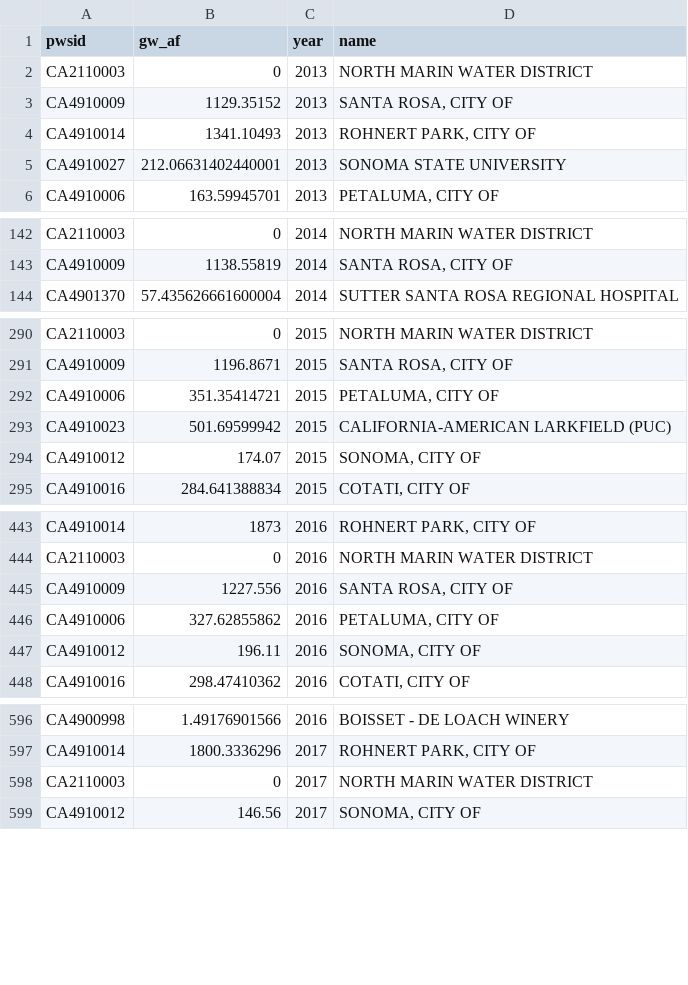
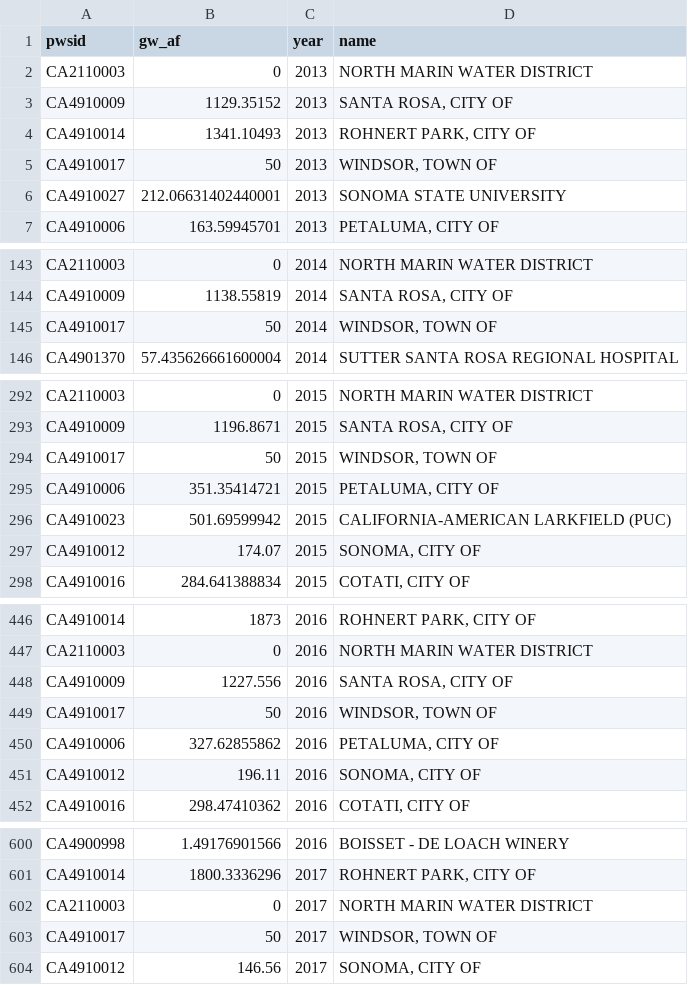
Before and after one commit to andyrich/gfs_scwa, a CSV file: data_output/ddw_muni_pumping_all_years.csv, drawn as a sheet; only a part is shown, gaps mark what is left out; the diff covers the shown part only.

Commit message:
add windsor back in

```diff
--- a/data_output/ddw_muni_pumping_all_years.csv
+++ b/data_output/ddw_muni_pumping_all_years.csv
@@ -4,2 +4,3 @@ CA4910009,1129.35152,2013,"SANTA ROSA, CITY OF"
 CA4910014,1341.10493,2013,"ROHNERT PARK, CITY OF"
+CA4910017,50,2013,"WINDSOR, TOWN OF"
 CA4910027,212.06631402440001,2013,SONOMA STATE UNIVERSITY
@@ -143,2 +144,3 @@ CA2110003,0,2014,NORTH MARIN WATER DISTRICT
 CA4910009,1138.55819,2014,"SANTA ROSA, CITY OF"
+CA4910017,50,2014,"WINDSOR, TOWN OF"
 CA4901370,57.435626661600004,2014,SUTTER SANTA ROSA REGIONAL HOSPITAL
@@ -291,2 +293,3 @@ CA2110003,0,2015,NORTH MARIN WATER DISTRICT
 CA4910009,1196.8671,2015,"SANTA ROSA, CITY OF"
+CA4910017,50,2015,"WINDSOR, TOWN OF"
 CA4910006,351.35414721,2015,"PETALUMA, CITY OF"
@@ -445,2 +448,3 @@ CA2110003,0,2016,NORTH MARIN WATER DISTRICT
 CA4910009,1227.556,2016,"SANTA ROSA, CITY OF"
+CA4910017,50,2016,"WINDSOR, TOWN OF"
 CA4910006,327.62855862,2016,"PETALUMA, CITY OF"
@@ -598,2 +602,3 @@ CA4910014,1800.3336296,2017,"ROHNERT PARK, CITY OF"
 CA2110003,0,2017,NORTH MARIN WATER DISTRICT
+CA4910017,50,2017,"WINDSOR, TOWN OF"
 CA4910012,146.56,2017,"SONOMA, CITY OF"
```
Also changed, not shown: 2 added rows elsewhere in this file, data_output/ddw_muni_pumping.csv, 4 other files.
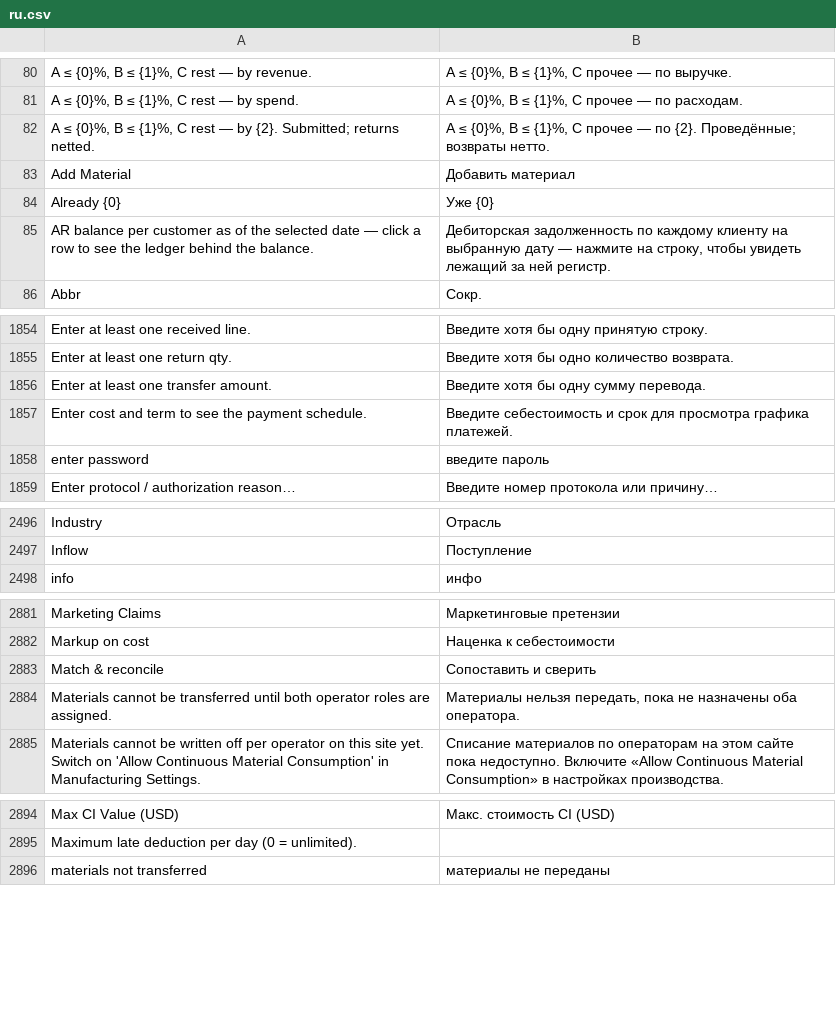
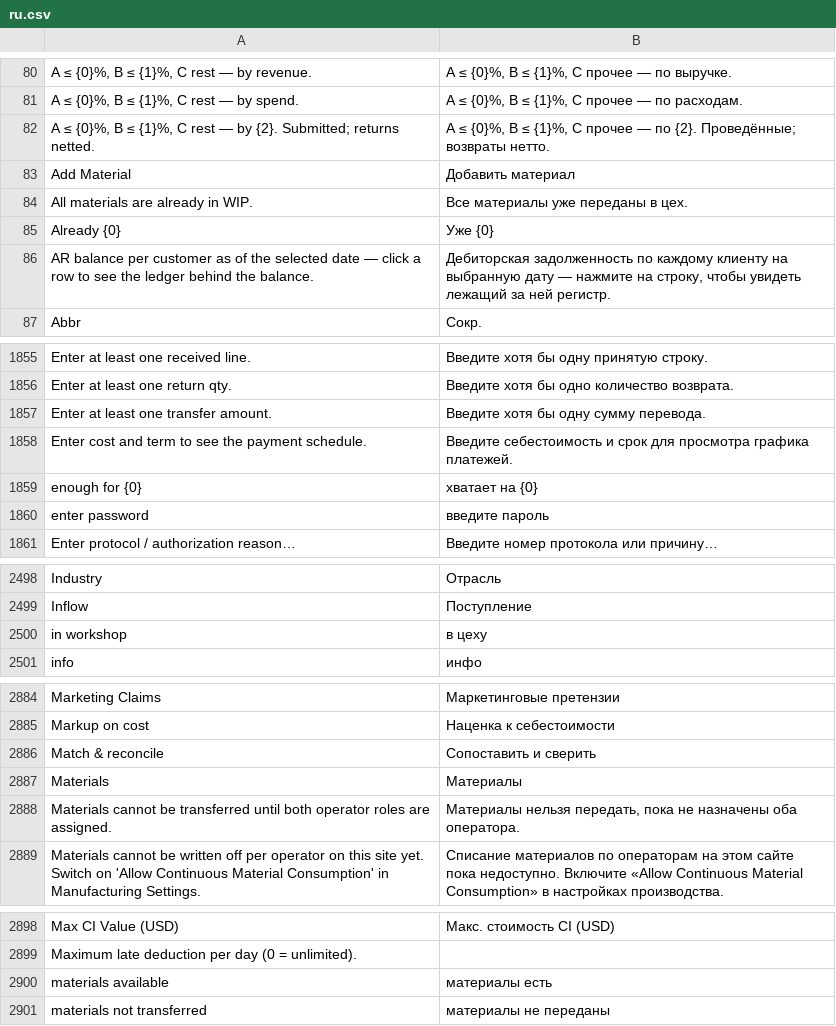
Before and after one commit to zvictory/stabler, a CSV file: stabler/translations/ru.csv, drawn as a sheet; only a part is shown, gaps mark what is left out; the diff covers the shown part only; the diff names each change by its address in the sheet, - before the commit and + after, or states it on an @@ line.

```diff
--- a/stabler/translations/ru.csv
+++ b/stabler/translations/ru.csv
+row 84: All materials are already in WIP. | Все материалы уже переданы в цех.
+row 1859: enough for {0} | хватает на {0}
+row 2500: in workshop | в цеху
+row 2887: Materials | Материалы
+row 2900: materials available | материалы есть
```
Also changed, not shown: 1 added row elsewhere in this file, stabler/translations/en.csv, stabler/translations/tr.csv, 5 other files.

######

> **What the task asks**:
Copy the listing word for word, excluding its pictures.

> **Result for this task**:
Before and after one commit to andyrich/gfs_scwa, a CSV file: data_output/ddw_muni_pumping_all_years.csv, drawn as a sheet; only a part is shown, gaps mark what is left out; the diff covers the shown part only.

Commit message:
add windsor back in

```diff
--- a/data_output/ddw_muni_pumping_all_years.csv
+++ b/data_output/ddw_muni_pumping_all_years.csv
@@ -4,2 +4,3 @@ CA4910009,1129.35152,2013,"SANTA ROSA, CITY OF"
 CA4910014,1341.10493,2013,"ROHNERT PARK, CITY OF"
+CA4910017,50,2013,"WINDSOR, TOWN OF"
 CA4910027,212.06631402440001,2013,SONOMA STATE UNIVERSITY
@@ -143,2 +144,3 @@ CA2110003,0,2014,NORTH MARIN WATER DISTRICT
 CA4910009,1138.55819,2014,"SANTA ROSA, CITY OF"
+CA4910017,50,2014,"WINDSOR, TOWN OF"
 CA4901370,57.435626661600004,2014,SUTTER SANTA ROSA REGIONAL HOSPITAL
@@ -291,2 +293,3 @@ CA2110003,0,2015,NORTH MARIN WATER DISTRICT
 CA4910009,1196.8671,2015,"SANTA ROSA, CITY OF"
+CA4910017,50,2015,"WINDSOR, TOWN OF"
 CA4910006,351.35414721,2015,"PETALUMA, CITY OF"
@@ -445,2 +448,3 @@ CA2110003,0,2016,NORTH MARIN WATER DISTRICT
 CA4910009,1227.556,2016,"SANTA ROSA, CITY OF"
+CA4910017,50,2016,"WINDSOR, TOWN OF"
 CA4910006,327.62855862,2016,"PETALUMA, CITY OF"
@@ -598,2 +602,3 @@ CA4910014,1800.3336296,2017,"ROHNERT PARK, CITY OF"
 CA2110003,0,2017,NORTH MARIN WATER DISTRICT
+CA4910017,50,2017,"WINDSOR, TOWN OF"
 CA4910012,146.56,2017,"SONOMA, CITY OF"
```
Also changed, not shown: 2 added rows elsewhere in this file, data_output/ddw_muni_pumping.csv, 4 other files.
Before and after one commit to zvictory/stabler, a CSV file: stabler/translations/ru.csv, drawn as a sheet; only a part is shown, gaps mark what is left out; the diff covers the shown part only; the diff names each change by its address in the sheet, - before the commit and + after, or states it on an @@ line.

```diff
--- a/stabler/translations/ru.csv
+++ b/stabler/translations/ru.csv
+row 84: All materials are already in WIP. | Все материалы уже переданы в цех.
+row 1859: enough for {0} | хватает на {0}
+row 2500: in workshop | в цеху
+row 2887: Materials | Материалы
+row 2900: materials available | материалы есть
```
Also changed, not shown: 1 added row elsewhere in this file, stabler/translations/en.csv, stabler/translations/tr.csv, 5 other files.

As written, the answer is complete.